WHAT TO WORK ON -> In the material below, find every line with "Nikolic" and pull it out.
————————
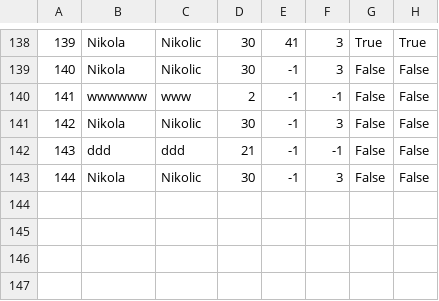
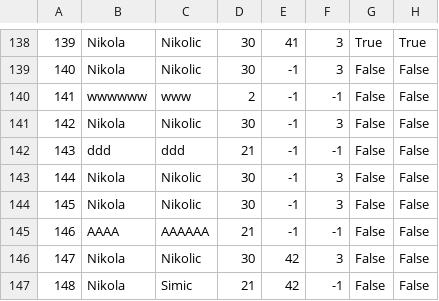
Before and after one commit to kzi-nastava/sims-ra-2024-group-2-team-d, a CSV file: Resources/Data/tourists.csv, drawn as a sheet; only a part is shown, gaps mark what is left out.

```diff
--- a/Resources/Data/tourists.csv
+++ b/Resources/Data/tourists.csv
@@ -143 +143,5 @@
 144|Nikola|Nikolic|30|-1|3|False|False
+145|Nikola|Nikolic|30|-1|3|False|False
+146|AAAA|AAAAAA|21|-1|-1|False|False
+147|Nikola|Nikolic|30|42|3|False|False
+148|Nikola|Simic|21|42|-1|False|False
```
Also changed, not shown: Resources/Data/tourInstance.csv, Resources/Data/tourRequest.csv, 15 other files.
————————
TASK ANSWER ->
 144|Nikola|Nikolic|30|-1|3|False|False
+145|Nikola|Nikolic|30|-1|3|False|False
+147|Nikola|Nikolic|30|42|3|False|False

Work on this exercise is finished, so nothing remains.